**What you need to do**: When the line containing "Repository: prathyushaa5/BuyYours" is found in the data below, copy it and each line after it through the line containing "import Product from", exactly and with no others.

--- START ---

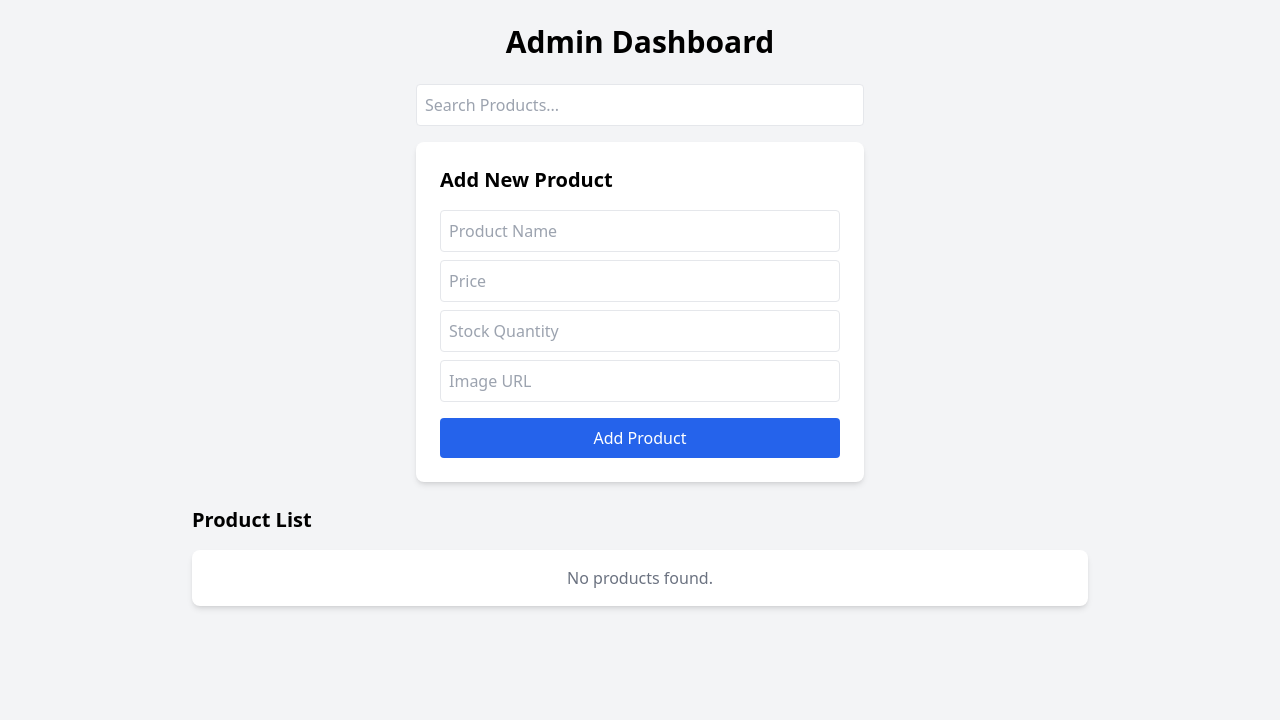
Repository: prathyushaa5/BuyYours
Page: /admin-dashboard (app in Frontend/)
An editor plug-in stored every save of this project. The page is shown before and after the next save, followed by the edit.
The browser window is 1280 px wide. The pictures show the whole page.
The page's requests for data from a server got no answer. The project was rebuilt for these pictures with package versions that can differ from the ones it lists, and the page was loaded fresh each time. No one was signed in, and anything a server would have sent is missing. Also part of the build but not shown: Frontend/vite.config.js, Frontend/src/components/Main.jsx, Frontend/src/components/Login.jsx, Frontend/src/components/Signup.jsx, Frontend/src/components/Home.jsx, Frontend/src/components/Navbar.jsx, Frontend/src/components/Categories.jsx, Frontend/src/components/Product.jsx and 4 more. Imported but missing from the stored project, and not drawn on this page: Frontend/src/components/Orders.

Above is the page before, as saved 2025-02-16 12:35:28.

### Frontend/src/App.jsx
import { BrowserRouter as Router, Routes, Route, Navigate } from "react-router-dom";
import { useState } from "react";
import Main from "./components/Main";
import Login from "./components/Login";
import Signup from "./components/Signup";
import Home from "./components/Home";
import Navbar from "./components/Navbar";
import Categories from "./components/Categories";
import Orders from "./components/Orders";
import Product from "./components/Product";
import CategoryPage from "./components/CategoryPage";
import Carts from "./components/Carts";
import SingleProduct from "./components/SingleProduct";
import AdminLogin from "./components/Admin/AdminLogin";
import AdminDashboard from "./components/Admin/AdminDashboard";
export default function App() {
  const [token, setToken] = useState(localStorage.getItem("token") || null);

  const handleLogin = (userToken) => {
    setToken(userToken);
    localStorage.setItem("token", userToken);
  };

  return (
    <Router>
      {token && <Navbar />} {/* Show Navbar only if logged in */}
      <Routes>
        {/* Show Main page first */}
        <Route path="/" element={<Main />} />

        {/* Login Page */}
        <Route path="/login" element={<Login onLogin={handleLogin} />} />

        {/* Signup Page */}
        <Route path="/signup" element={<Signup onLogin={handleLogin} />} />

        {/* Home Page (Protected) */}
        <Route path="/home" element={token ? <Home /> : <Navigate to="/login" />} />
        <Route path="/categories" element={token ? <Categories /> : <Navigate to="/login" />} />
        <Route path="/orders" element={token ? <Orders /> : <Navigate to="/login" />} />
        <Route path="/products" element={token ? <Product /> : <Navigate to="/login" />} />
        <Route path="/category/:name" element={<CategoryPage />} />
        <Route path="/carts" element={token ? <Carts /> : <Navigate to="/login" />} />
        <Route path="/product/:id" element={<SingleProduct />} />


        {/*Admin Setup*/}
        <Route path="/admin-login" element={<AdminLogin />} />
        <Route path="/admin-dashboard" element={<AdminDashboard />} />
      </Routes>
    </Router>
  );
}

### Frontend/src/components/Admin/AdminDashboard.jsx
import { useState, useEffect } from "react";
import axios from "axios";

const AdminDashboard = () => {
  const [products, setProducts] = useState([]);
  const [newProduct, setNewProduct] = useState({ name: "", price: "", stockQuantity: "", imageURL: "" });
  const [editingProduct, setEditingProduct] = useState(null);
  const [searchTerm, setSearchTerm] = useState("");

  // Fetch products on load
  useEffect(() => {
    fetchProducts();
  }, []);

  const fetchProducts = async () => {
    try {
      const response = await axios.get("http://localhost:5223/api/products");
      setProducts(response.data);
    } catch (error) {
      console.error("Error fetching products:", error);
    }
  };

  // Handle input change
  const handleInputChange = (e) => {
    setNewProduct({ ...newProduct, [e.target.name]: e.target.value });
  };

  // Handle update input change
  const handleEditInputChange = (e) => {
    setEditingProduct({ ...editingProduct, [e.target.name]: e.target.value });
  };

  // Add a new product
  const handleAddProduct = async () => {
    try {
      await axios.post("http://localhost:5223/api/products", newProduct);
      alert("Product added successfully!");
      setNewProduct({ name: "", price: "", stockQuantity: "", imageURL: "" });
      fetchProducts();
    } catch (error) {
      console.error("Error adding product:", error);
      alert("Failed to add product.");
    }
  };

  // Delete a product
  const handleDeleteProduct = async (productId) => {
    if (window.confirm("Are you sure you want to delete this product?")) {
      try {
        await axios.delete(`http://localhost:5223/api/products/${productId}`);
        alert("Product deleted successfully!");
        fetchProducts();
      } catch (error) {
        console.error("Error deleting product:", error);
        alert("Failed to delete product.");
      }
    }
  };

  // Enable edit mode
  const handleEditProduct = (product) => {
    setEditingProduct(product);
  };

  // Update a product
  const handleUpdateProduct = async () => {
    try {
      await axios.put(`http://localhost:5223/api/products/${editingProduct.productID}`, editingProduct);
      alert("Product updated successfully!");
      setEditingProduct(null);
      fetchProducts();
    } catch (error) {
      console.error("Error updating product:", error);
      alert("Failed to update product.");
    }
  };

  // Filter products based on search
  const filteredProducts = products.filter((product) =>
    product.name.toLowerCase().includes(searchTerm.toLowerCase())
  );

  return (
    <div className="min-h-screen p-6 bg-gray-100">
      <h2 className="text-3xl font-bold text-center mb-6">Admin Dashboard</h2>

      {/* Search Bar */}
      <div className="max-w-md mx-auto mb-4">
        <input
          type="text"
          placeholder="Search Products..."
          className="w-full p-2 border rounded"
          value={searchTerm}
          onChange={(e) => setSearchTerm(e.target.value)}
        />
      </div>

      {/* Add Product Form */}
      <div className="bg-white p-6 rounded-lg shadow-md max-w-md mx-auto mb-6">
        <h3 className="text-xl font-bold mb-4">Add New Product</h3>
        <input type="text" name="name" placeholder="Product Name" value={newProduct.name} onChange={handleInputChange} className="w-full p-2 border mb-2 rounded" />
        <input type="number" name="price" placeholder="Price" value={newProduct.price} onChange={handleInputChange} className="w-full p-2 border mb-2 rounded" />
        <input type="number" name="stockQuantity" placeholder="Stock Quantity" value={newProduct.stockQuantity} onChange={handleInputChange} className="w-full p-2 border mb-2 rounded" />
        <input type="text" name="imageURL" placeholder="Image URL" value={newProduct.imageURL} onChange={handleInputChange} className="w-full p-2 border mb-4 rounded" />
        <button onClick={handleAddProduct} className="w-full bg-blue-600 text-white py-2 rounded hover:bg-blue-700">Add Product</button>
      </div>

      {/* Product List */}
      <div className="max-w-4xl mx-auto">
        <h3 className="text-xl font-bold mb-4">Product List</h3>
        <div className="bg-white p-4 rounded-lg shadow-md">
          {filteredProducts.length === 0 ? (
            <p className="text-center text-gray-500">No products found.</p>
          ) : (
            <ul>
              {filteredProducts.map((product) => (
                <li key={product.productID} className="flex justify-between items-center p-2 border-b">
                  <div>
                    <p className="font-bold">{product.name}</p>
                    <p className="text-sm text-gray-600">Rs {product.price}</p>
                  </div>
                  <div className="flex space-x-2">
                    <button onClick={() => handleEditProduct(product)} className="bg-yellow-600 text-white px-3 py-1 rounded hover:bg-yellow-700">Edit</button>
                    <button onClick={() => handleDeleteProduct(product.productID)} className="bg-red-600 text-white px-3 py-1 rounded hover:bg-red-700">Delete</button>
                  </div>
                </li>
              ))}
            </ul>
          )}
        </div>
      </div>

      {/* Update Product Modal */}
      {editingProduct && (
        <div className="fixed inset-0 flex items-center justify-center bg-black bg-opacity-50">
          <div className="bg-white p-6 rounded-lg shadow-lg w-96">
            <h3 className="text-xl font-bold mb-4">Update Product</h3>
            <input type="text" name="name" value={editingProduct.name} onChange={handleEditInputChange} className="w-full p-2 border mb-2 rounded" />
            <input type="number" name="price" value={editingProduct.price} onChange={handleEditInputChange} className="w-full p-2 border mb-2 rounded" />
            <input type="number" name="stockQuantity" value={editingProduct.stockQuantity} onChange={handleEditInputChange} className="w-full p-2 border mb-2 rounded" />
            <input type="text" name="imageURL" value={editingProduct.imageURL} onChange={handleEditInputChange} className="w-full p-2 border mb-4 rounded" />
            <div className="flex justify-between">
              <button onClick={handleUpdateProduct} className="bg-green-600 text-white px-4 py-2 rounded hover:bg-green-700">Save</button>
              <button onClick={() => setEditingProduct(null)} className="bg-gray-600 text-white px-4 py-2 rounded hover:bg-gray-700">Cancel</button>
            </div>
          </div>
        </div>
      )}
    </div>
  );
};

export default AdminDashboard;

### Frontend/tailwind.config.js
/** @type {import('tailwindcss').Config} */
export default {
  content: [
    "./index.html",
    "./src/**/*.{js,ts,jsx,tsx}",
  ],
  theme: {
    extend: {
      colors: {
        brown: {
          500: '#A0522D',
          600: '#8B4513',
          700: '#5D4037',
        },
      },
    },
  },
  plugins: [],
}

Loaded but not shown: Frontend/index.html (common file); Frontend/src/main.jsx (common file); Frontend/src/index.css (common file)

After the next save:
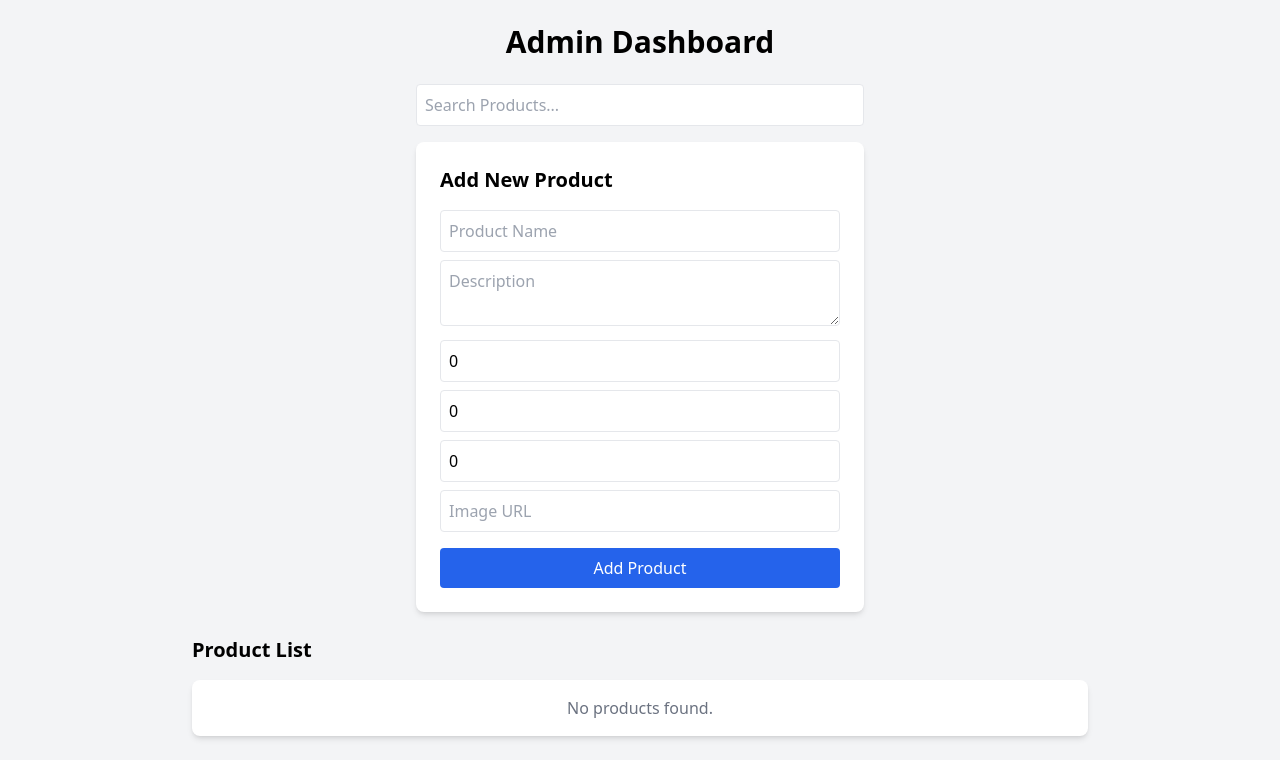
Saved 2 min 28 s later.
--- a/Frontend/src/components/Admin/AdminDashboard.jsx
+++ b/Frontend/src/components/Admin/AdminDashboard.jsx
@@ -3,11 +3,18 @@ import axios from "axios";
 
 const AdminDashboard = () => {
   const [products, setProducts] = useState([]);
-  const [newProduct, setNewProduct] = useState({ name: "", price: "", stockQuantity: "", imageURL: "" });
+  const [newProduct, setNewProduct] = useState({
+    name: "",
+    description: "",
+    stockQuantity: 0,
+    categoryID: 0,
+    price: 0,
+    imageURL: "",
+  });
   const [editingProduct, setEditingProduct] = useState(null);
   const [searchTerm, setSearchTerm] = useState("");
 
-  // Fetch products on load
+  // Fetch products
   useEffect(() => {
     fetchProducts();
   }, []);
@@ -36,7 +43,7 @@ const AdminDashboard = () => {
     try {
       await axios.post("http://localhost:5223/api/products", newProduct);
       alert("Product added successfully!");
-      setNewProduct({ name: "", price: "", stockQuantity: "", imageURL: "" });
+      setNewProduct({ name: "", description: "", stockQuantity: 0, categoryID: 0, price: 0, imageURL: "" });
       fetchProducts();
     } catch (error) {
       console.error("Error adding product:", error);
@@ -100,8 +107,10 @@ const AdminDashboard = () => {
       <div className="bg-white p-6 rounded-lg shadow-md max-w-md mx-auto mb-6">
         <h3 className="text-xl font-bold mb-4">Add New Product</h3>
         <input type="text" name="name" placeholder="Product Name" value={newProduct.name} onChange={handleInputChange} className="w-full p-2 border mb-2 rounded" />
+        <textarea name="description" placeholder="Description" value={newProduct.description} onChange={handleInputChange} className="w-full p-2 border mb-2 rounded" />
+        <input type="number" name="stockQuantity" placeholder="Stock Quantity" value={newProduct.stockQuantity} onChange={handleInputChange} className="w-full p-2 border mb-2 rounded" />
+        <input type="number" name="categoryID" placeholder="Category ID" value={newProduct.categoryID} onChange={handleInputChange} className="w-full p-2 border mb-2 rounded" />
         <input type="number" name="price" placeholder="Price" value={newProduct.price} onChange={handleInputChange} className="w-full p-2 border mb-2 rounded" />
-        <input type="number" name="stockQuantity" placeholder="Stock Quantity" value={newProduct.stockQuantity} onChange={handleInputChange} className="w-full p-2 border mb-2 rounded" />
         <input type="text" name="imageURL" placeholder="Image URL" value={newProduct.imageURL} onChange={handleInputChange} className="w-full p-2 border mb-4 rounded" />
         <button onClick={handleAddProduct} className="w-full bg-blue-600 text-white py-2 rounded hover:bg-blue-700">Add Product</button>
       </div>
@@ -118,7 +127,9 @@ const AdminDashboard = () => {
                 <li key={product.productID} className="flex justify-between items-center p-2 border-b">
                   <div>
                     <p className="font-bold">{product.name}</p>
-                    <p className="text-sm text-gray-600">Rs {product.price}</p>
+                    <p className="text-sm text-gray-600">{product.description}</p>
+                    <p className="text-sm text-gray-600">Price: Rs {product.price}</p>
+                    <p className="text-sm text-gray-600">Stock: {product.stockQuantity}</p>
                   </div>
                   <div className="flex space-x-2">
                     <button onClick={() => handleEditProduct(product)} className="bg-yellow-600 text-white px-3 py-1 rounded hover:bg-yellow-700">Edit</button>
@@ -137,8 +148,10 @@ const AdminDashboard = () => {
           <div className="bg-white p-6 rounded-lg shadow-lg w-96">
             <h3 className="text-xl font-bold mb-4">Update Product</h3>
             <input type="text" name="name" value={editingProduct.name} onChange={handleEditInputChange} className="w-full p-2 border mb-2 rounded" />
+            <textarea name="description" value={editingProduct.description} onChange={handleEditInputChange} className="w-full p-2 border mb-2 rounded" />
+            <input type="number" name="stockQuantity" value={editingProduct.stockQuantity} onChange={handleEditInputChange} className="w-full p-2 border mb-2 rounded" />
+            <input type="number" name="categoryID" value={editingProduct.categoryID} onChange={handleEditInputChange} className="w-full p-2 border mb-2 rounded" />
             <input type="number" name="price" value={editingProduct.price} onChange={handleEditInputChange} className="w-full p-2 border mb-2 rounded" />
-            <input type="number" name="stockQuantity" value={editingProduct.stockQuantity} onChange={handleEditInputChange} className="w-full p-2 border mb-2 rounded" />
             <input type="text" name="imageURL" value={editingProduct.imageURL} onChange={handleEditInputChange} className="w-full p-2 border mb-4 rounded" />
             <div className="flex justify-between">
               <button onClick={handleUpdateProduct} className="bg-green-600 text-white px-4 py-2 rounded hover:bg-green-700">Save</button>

--- END ---
--- START ---

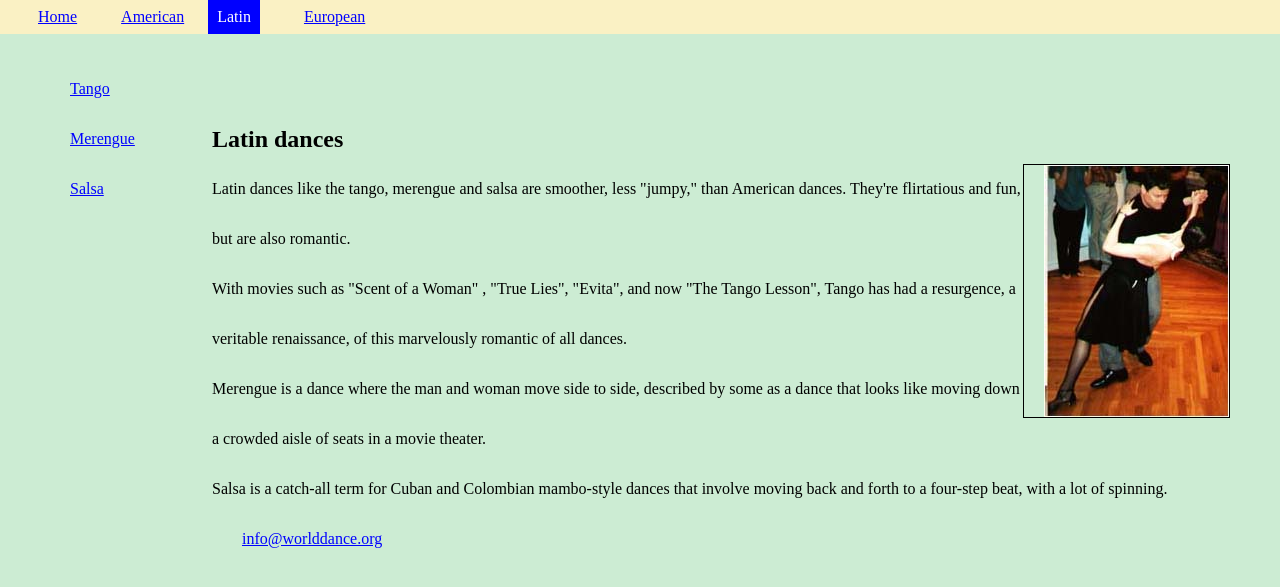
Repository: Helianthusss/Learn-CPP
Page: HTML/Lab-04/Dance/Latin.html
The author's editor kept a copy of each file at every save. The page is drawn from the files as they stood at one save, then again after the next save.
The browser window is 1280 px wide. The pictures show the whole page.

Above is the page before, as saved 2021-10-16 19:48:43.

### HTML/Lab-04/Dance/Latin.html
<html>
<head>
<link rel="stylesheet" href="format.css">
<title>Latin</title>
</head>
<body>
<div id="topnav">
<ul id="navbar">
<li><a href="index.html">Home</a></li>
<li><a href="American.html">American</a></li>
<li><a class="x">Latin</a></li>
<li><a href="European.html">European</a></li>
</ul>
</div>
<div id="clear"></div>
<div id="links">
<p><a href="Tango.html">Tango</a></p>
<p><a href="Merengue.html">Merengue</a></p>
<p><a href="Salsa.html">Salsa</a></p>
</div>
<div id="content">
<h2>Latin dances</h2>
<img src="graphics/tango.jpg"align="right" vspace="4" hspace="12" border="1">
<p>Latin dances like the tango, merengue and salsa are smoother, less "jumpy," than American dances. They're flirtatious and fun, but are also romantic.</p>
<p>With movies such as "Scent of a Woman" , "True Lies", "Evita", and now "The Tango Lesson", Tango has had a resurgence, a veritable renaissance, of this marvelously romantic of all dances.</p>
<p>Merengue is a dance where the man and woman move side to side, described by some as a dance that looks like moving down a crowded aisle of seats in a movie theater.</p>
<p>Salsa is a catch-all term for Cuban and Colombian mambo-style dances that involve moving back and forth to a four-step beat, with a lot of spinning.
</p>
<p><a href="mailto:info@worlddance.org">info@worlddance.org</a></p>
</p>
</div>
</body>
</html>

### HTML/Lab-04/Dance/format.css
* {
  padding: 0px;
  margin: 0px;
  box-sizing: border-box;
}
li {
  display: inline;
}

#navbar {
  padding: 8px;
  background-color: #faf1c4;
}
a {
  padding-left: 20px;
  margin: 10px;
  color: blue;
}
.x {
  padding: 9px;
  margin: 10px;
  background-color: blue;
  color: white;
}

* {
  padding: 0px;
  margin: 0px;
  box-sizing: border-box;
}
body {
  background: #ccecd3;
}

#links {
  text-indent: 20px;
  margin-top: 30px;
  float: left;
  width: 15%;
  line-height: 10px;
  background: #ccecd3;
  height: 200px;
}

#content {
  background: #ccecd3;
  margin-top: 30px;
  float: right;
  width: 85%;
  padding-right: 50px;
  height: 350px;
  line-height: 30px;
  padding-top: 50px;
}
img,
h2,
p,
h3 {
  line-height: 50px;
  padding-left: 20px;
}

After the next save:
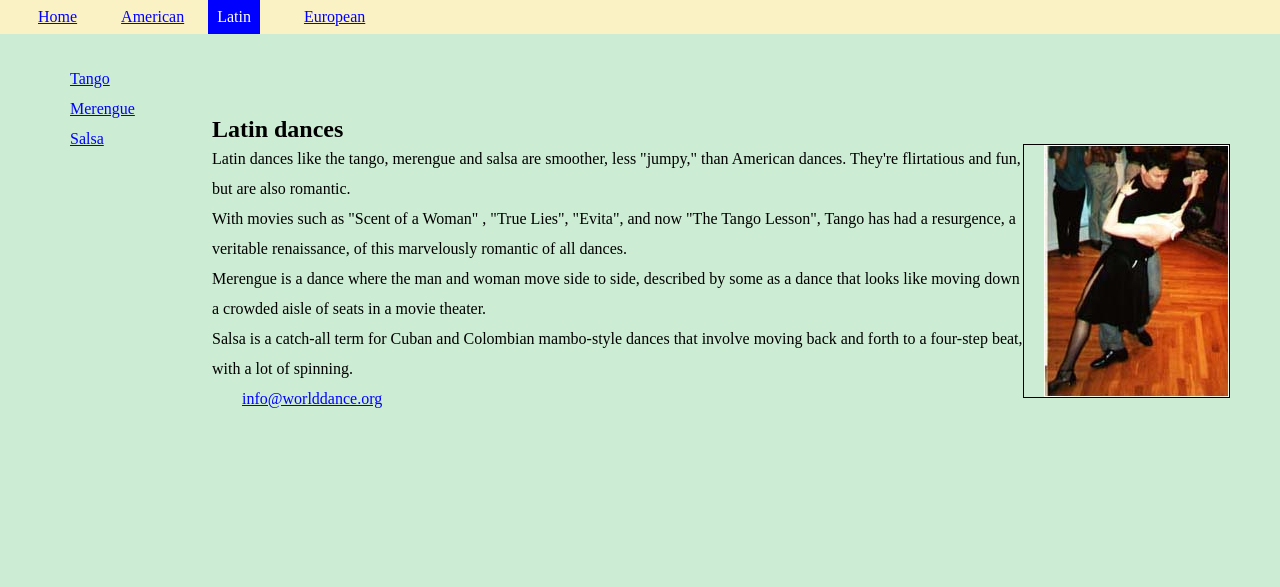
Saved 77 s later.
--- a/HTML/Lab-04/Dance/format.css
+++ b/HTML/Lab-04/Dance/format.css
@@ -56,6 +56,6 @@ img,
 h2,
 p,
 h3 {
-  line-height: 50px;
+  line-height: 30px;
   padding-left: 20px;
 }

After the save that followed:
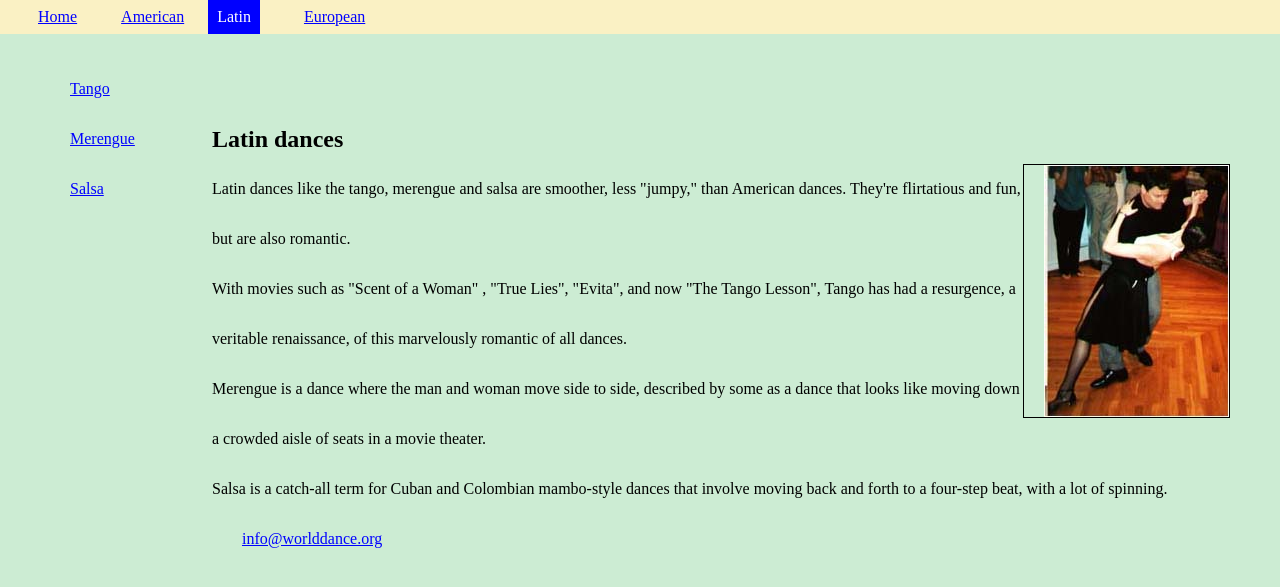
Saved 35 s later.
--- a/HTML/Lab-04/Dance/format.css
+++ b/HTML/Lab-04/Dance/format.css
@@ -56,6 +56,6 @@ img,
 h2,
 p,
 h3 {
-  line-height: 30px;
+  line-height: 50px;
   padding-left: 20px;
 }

--- END ---

**Worked solution**:
Repository: prathyushaa5/BuyYours
Page: /admin-dashboard (app in Frontend/)
An editor plug-in stored every save of this project. The page is shown before and after the next save, followed by the edit.
The browser window is 1280 px wide. The pictures show the whole page.
The page's requests for data from a server got no answer. The project was rebuilt for these pictures with package versions that can differ from the ones it lists, and the page was loaded fresh each time. No one was signed in, and anything a server would have sent is missing. Also part of the build but not shown: Frontend/vite.config.js, Frontend/src/components/Main.jsx, Frontend/src/components/Login.jsx, Frontend/src/components/Signup.jsx, Frontend/src/components/Home.jsx, Frontend/src/components/Navbar.jsx, Frontend/src/components/Categories.jsx, Frontend/src/components/Product.jsx and 4 more. Imported but missing from the stored project, and not drawn on this page: Frontend/src/components/Orders.

Above is the page before, as saved 2025-02-16 12:35:28.

### Frontend/src/App.jsx
import { BrowserRouter as Router, Routes, Route, Navigate } from "react-router-dom";
import { useState } from "react";
import Main from "./components/Main";
import Login from "./components/Login";
import Signup from "./components/Signup";
import Home from "./components/Home";
import Navbar from "./components/Navbar";
import Categories from "./components/Categories";
import Orders from "./components/Orders";
import Product from "./components/Product";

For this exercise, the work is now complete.